Stored data entries
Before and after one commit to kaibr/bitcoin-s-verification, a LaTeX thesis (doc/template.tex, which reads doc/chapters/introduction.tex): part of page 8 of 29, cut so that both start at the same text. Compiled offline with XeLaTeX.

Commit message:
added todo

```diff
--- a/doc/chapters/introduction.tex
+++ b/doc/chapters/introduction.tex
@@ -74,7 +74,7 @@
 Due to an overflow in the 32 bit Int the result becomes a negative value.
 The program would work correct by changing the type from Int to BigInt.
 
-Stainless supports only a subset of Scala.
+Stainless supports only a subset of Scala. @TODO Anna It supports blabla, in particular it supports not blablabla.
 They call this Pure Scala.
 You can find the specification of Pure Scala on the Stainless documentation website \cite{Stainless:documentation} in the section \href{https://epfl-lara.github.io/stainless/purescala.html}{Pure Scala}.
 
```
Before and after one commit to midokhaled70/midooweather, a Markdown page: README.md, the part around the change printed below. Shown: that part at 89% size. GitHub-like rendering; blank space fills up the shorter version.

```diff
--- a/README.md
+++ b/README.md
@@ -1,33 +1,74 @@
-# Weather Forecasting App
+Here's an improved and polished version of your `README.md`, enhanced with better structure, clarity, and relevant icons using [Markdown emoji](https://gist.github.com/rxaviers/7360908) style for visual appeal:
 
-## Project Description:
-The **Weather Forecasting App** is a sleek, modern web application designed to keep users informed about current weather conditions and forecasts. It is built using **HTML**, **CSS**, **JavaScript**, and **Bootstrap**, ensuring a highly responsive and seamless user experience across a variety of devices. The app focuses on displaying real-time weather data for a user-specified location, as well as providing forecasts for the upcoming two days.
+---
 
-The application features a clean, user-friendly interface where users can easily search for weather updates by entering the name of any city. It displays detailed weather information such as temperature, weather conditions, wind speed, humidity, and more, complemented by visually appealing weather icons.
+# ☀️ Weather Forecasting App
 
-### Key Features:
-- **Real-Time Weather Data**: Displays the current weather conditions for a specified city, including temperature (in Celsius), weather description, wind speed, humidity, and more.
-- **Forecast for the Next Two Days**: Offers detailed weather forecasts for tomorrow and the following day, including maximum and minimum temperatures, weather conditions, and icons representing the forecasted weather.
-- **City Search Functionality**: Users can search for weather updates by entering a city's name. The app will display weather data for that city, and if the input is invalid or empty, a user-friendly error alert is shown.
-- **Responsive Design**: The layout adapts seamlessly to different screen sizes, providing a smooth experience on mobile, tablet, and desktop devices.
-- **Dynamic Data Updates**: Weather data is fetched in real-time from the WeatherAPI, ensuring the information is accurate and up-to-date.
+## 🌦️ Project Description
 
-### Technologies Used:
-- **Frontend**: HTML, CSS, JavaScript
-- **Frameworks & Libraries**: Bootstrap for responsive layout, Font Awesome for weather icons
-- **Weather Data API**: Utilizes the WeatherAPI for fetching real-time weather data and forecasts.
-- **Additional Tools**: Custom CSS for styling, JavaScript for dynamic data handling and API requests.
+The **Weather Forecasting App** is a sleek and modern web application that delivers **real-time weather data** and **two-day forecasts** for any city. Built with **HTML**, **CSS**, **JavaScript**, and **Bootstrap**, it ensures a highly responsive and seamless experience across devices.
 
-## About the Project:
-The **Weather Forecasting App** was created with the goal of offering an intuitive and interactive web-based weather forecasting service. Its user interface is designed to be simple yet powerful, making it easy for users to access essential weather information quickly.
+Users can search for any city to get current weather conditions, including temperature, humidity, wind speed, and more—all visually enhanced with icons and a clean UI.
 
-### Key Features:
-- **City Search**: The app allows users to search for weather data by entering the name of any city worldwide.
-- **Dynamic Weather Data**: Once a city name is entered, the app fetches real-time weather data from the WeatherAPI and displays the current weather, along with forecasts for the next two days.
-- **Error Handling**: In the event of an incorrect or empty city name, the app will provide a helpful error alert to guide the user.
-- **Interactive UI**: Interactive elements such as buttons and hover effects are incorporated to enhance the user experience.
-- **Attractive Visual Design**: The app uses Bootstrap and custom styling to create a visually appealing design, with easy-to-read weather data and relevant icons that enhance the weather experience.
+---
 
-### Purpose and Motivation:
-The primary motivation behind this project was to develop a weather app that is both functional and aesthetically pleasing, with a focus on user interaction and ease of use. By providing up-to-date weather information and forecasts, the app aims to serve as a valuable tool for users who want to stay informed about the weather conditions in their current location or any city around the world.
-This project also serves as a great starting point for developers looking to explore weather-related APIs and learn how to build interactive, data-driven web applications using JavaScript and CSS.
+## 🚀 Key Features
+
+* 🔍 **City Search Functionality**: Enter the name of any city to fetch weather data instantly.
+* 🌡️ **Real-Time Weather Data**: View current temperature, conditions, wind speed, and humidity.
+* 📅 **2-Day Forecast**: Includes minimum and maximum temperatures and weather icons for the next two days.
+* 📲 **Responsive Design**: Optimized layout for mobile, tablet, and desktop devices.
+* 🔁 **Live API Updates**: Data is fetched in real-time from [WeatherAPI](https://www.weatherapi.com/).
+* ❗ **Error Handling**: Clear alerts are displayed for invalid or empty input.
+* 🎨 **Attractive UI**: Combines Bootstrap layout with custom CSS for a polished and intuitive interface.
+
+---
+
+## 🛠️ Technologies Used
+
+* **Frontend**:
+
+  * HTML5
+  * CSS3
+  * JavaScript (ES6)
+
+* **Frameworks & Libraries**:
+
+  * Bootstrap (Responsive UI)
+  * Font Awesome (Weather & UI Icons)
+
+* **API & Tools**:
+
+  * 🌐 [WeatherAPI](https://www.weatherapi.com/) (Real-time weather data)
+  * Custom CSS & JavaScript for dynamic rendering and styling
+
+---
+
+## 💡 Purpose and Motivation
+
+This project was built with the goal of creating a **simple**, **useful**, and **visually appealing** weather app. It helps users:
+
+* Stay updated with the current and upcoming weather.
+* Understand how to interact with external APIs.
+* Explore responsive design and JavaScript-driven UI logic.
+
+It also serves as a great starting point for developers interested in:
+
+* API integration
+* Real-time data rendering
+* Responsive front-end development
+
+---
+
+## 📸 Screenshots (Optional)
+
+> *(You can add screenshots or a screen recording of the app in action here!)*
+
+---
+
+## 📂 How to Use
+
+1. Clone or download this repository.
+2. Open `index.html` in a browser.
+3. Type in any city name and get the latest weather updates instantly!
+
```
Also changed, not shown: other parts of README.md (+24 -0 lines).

* Work to be completed *
The answer must be an exact copy of every record above.

* Task result *
Before and after one commit to kaibr/bitcoin-s-verification, a LaTeX thesis (doc/template.tex, which reads doc/chapters/introduction.tex): part of page 8 of 29, cut so that both start at the same text. Compiled offline with XeLaTeX.

Commit message:
added todo

```diff
--- a/doc/chapters/introduction.tex
+++ b/doc/chapters/introduction.tex
@@ -74,7 +74,7 @@
 Due to an overflow in the 32 bit Int the result becomes a negative value.
 The program would work correct by changing the type from Int to BigInt.
 
-Stainless supports only a subset of Scala.
+Stainless supports only a subset of Scala. @TODO Anna It supports blabla, in particular it supports not blablabla.
 They call this Pure Scala.
 You can find the specification of Pure Scala on the Stainless documentation website \cite{Stainless:documentation} in the section \href{https://epfl-lara.github.io/stainless/purescala.html}{Pure Scala}.
 
```
Before and after one commit to midokhaled70/midooweather, a Markdown page: README.md, the part around the change printed below. Shown: that part at 89% size. GitHub-like rendering; blank space fills up the shorter version.

```diff
--- a/README.md
+++ b/README.md
@@ -1,33 +1,74 @@
-# Weather Forecasting App
+Here's an improved and polished version of your `README.md`, enhanced with better structure, clarity, and relevant icons using [Markdown emoji](https://gist.github.com/rxaviers/7360908) style for visual appeal:
 
-## Project Description:
-The **Weather Forecasting App** is a sleek, modern web application designed to keep users informed about current weather conditions and forecasts. It is built using **HTML**, **CSS**, **JavaScript**, and **Bootstrap**, ensuring a highly responsive and seamless user experience across a variety of devices. The app focuses on displaying real-time weather data for a user-specified location, as well as providing forecasts for the upcoming two days.
+---
 
-The application features a clean, user-friendly interface where users can easily search for weather updates by entering the name of any city. It displays detailed weather information such as temperature, weather conditions, wind speed, humidity, and more, complemented by visually appealing weather icons.
+# ☀️ Weather Forecasting App
 
-### Key Features:
-- **Real-Time Weather Data**: Displays the current weather conditions for a specified city, including temperature (in Celsius), weather description, wind speed, humidity, and more.
-- **Forecast for the Next Two Days**: Offers detailed weather forecasts for tomorrow and the following day, including maximum and minimum temperatures, weather conditions, and icons representing the forecasted weather.
-- **City Search Functionality**: Users can search for weather updates by entering a city's name. The app will display weather data for that city, and if the input is invalid or empty, a user-friendly error alert is shown.
-- **Responsive Design**: The layout adapts seamlessly to different screen sizes, providing a smooth experience on mobile, tablet, and desktop devices.
-- **Dynamic Data Updates**: Weather data is fetched in real-time from the WeatherAPI, ensuring the information is accurate and up-to-date.
+## 🌦️ Project Description
 
-### Technologies Used:
-- **Frontend**: HTML, CSS, JavaScript
-- **Frameworks & Libraries**: Bootstrap for responsive layout, Font Awesome for weather icons
-- **Weather Data API**: Utilizes the WeatherAPI for fetching real-time weather data and forecasts.
-- **Additional Tools**: Custom CSS for styling, JavaScript for dynamic data handling and API requests.
+The **Weather Forecasting App** is a sleek and modern web application that delivers **real-time weather data** and **two-day forecasts** for any city. Built with **HTML**, **CSS**, **JavaScript**, and **Bootstrap**, it ensures a highly responsive and seamless experience across devices.
 
-## About the Project:
-The **Weather Forecasting App** was created with the goal of offering an intuitive and interactive web-based weather forecasting service. Its user interface is designed to be simple yet powerful, making it easy for users to access essential weather information quickly.
+Users can search for any city to get current weather conditions, including temperature, humidity, wind speed, and more—all visually enhanced with icons and a clean UI.
 
-### Key Features:
-- **City Search**: The app allows users to search for weather data by entering the name of any city worldwide.
-- **Dynamic Weather Data**: Once a city name is entered, the app fetches real-time weather data from the WeatherAPI and displays the current weather, along with forecasts for the next two days.
-- **Error Handling**: In the event of an incorrect or empty city name, the app will provide a helpful error alert to guide the user.
-- **Interactive UI**: Interactive elements such as buttons and hover effects are incorporated to enhance the user experience.
-- **Attractive Visual Design**: The app uses Bootstrap and custom styling to create a visually appealing design, with easy-to-read weather data and relevant icons that enhance the weather experience.
+---
 
-### Purpose and Motivation:
-The primary motivation behind this project was to develop a weather app that is both functional and aesthetically pleasing, with a focus on user interaction and ease of use. By providing up-to-date weather information and forecasts, the app aims to serve as a valuable tool for users who want to stay informed about the weather conditions in their current location or any city around the world.
-This project also serves as a great starting point for developers looking to explore weather-related APIs and learn how to build interactive, data-driven web applications using JavaScript and CSS.
+## 🚀 Key Features
+
+* 🔍 **City Search Functionality**: Enter the name of any city to fetch weather data instantly.
+* 🌡️ **Real-Time Weather Data**: View current temperature, conditions, wind speed, and humidity.
+* 📅 **2-Day Forecast**: Includes minimum and maximum temperatures and weather icons for the next two days.
+* 📲 **Responsive Design**: Optimized layout for mobile, tablet, and desktop devices.
+* 🔁 **Live API Updates**: Data is fetched in real-time from [WeatherAPI](https://www.weatherapi.com/).
+* ❗ **Error Handling**: Clear alerts are displayed for invalid or empty input.
+* 🎨 **Attractive UI**: Combines Bootstrap layout with custom CSS for a polished and intuitive interface.
+
+---
+
+## 🛠️ Technologies Used
+
+* **Frontend**:
+
+  * HTML5
+  * CSS3
+  * JavaScript (ES6)
+
+* **Frameworks & Libraries**:
+
+  * Bootstrap (Responsive UI)
+  * Font Awesome (Weather & UI Icons)
+
+* **API & Tools**:
+
+  * 🌐 [WeatherAPI](https://www.weatherapi.com/) (Real-time weather data)
+  * Custom CSS & JavaScript for dynamic rendering and styling
+
+---
+
+## 💡 Purpose and Motivation
+
+This project was built with the goal of creating a **simple**, **useful**, and **visually appealing** weather app. It helps users:
+
+* Stay updated with the current and upcoming weather.
+* Understand how to interact with external APIs.
+* Explore responsive design and JavaScript-driven UI logic.
+
+It also serves as a great starting point for developers interested in:
+
+* API integration
+* Real-time data rendering
+* Responsive front-end development
+
+---
+
+## 📸 Screenshots (Optional)
+
+> *(You can add screenshots or a screen recording of the app in action here!)*
+
+---
+
+## 📂 How to Use
+
+1. Clone or download this repository.
+2. Open `index.html` in a browser.
+3. Type in any city name and get the latest weather updates instantly!
+
```
Also changed, not shown: other parts of README.md (+24 -0 lines).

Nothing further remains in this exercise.